Sail rushes into the sky
[b]The tallest building in the Belarusian capital now rises 133 metres. Known as the Parus, it’s located at the crossing of three of Minsk’s busiest streets: Timiryazev, Kalvariyskaya and Maxim Tank[/b] It boasts 30 floors (five minutes by lift) but the final four flights are still only accessible on foot. The steps are rather icy but the builders only laugh, as they are used to climbing precarious structures. They originally traversed 15 floors without a lift, carrying tools and construction materials, in worse weather.
It boasts 30 floors (five minutes by lift) but the final four flights are still only accessible on foot. The steps are rather icy but the builders only laugh, as they are used to climbing precarious structures. They originally traversed 15 floors without a lift, carrying tools and construction materials, in worse weather.

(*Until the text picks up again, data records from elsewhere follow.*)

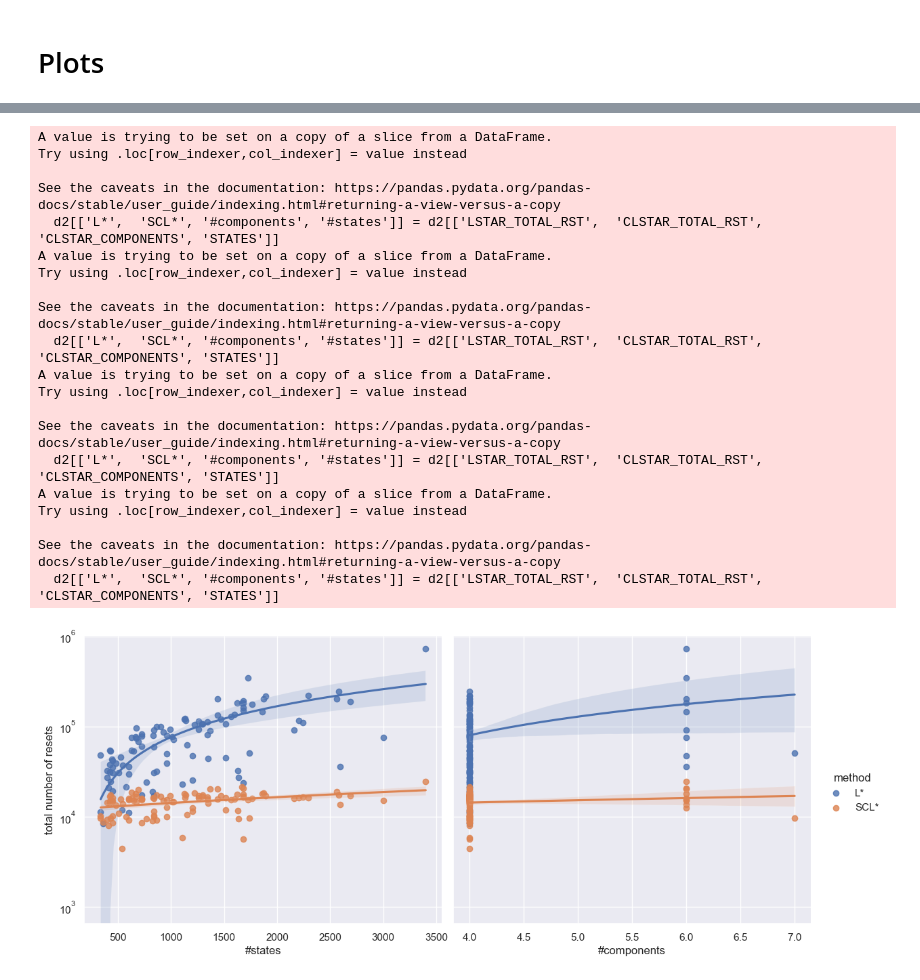
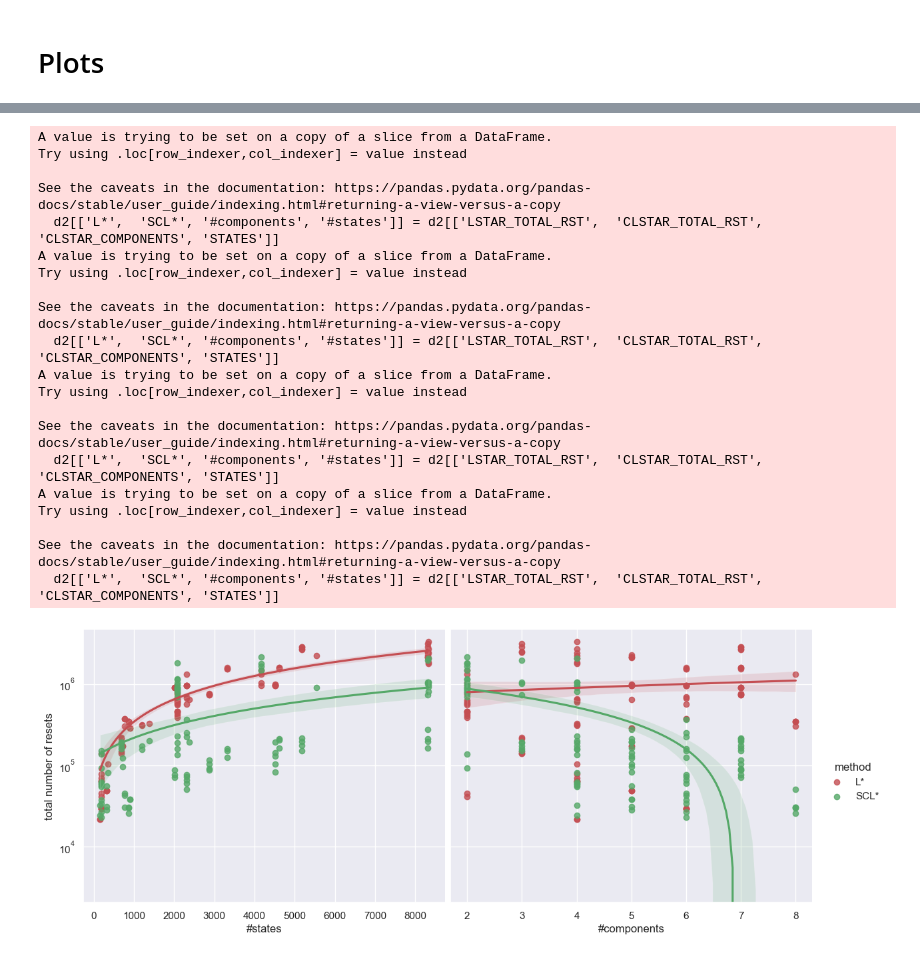
Before and after one commit to AryanBastani/SCL-Star, a Jupyter notebook: Decomposed_Learning_Results.ipynb, the cells around one changed output, grey strips where cells are left out. Drawn from its saved outputs; the diff is of its cells as text; code cells hidden in the pictures.

Commit message:
Clean the plotting

```diff
--- a/Decomposed_Learning_Results.ipynb
+++ b/Decomposed_Learning_Results.ipynb
@@ -16,7 +16,7 @@ df =  pd.read_csv('data/Results.csv',index_col=False)
 def round_data(data):
   return round(data, 3)
 # %%
-df = df[(df["STATES"]<=3840) & (df["STATES"]>300) ]
+df = df[(df["STATES"]<=10000) & (df["STATES"]>=100) ]
 # %%
 df = df.dropna(axis=1, how='all')
 df = df.dropna()
@@ -345,35 +375,35 @@ d2 = df[['STATES','CLSTAR_COMPONENTS', 'LSTAR_TOTAL_RST', 'CLSTAR_TOTAL_RST']]
 
 d2[['L*',  'SCL*', '#components', '#states']] = d2[['LSTAR_TOTAL_RST',  'CLSTAR_TOTAL_RST', 'CLSTAR_COMPONENTS', 'STATES']]
 d2 = d2.set_index(['#states','#components'])
 
 d2 = d2[['L*',  'SCL*']].stack().reset_index()
 d2 = d2.rename(columns={"level_2": "method", 0: "total number of resets"})
 
 sns.pairplot(d2, x_vars=["#states", "#components"], y_vars=["total number of resets"],
-             hue="method", height=5, aspect=1.2, kind="reg" );
+             hue="method", height=5, aspect=1.2, kind="reg", palette=['r', 'g']);
 plt.yscale('log')
 # %% [output]
 A value is trying to be set on a copy of a slice from a DataFrame.
 Try using .loc[row_indexer,col_indexer] = value instead
 
 See the caveats in the documentation: https://pandas.pydata.org/pandas-docs/stable/user_guide/indexing.html#returning-a-view-versus-a-copy
   d2[['L*',  'SCL*', '#components', '#states']] = d2[['LSTAR_TOTAL_RST',  'CLSTAR_TOTAL_RST', 'CLSTAR_COMPONENTS', 'STATES']]
 A value is trying to be set on a copy of a slice from a DataFrame.
 Try using .loc[row_indexer,col_indexer] = value instead
 
 See the caveats in the documentation: https://pandas.pydata.org/pandas-docs/stable/user_guide/indexing.html#returning-a-view-versus-a-copy
   d2[['L*',  'SCL*', '#components', '#states']] = d2[['LSTAR_TOTAL_RST',  'CLSTAR_TOTAL_RST', 'CLSTAR_COMPONENTS', 'STATES']]
 A value is trying to be set on a copy of a slice from a DataFrame.
 Try using .loc[row_indexer,col_indexer] = value instead
 
 See the caveats in the documentation: https://pandas.pydata.org/pandas-docs/stable/user_guide/indexing.html#returning-a-view-versus-a-copy
   d2[['L*',  'SCL*', '#components', '#states']] = d2[['LSTAR_TOTAL_RST',  'CLSTAR_TOTAL_RST', 'CLSTAR_COMPONENTS', 'STATES']]
 A value is trying to be set on a copy of a slice from a DataFrame.
 Try using .loc[row_indexer,col_indexer] = value instead
 
 See the caveats in the documentation: https://pandas.pydata.org/pandas-docs/stable/user_guide/indexing.html#returning-a-view-versus-a-copy
   d2[['L*',  'SCL*', '#components', '#states']] = d2[['LSTAR_TOTAL_RST',  'CLSTAR_TOTAL_RST', 'CLSTAR_COMPONENTS', 'STATES']]
-[figure, old version]
+[figure, new version]
 # %%
 # @title Fig.3: The effect of FSM size in terms of number of components and states on total number of input symbols.
 d2 = df[['STATES','CLSTAR_COMPONENTS', 'LSTAR_EQs', 'CLSTAR_EQs']]
```
Also changed, not shown: parts of 16 cells of this notebook.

Along the way, we explore the layout; by 2013, residents will be moving into some of the 204 apartments. Their area ranges from 61 square metres to 179, with one to four rooms and two-level penthouses on the upper floors, with access to an open terrace. The views are amazing, revealing the city in its full glory. So far, only 40 apartments have been sold but property developers are confident that the ‘ready to move into’ homes will prove popular. Only a small part of the first floor is to be set aside for commercial outlets, with about 40 percent already sold. Spacious parking for 250 cars is also planned.
Unlike another skyscraper whose construction is to begin a little closer to the centre in spring, the Parus is designed as living accommodation rather than office space. Together, they form an ultra-modern urban ensemble which is sure to add some flavour to Minsk, asserts Vladimir Alexandrovich, the Director General of the developing company. He tells us, “By next April, the first skyscraper in Belarus will also be the first residential building to have a glass faзade. It will serve as a sun screen in summer and reduce heat loss in winter. Being Belarus’ first such building, construction workers have reinforced the structure 3-4 fold more than usually required, to cover themselves; no code exists for such designs.”
Over $50m is being invested, with developers emphasising that only advantages are evident — including new jobs and higher standards of housing. Although skyscrapers are generally considered to be over 150m tall, while the Parus is just 133m, anything over 30 floors is usually designated within the category. Of course, Minsk’s low level skyline and modest population negates the need for skyscrapers on a par with those in the United Arab Emirates.
On New Year’s Eve, fireworks will be launched from the roof of the Parus, giving a view from further afield. Incidentally, Minsk already has a building called the Parus Business Centre, on Melezh Street, but it has only 16 floors. The developers joke, “The more sails we have, the further we’ll sail.”
By Olga Pasiyak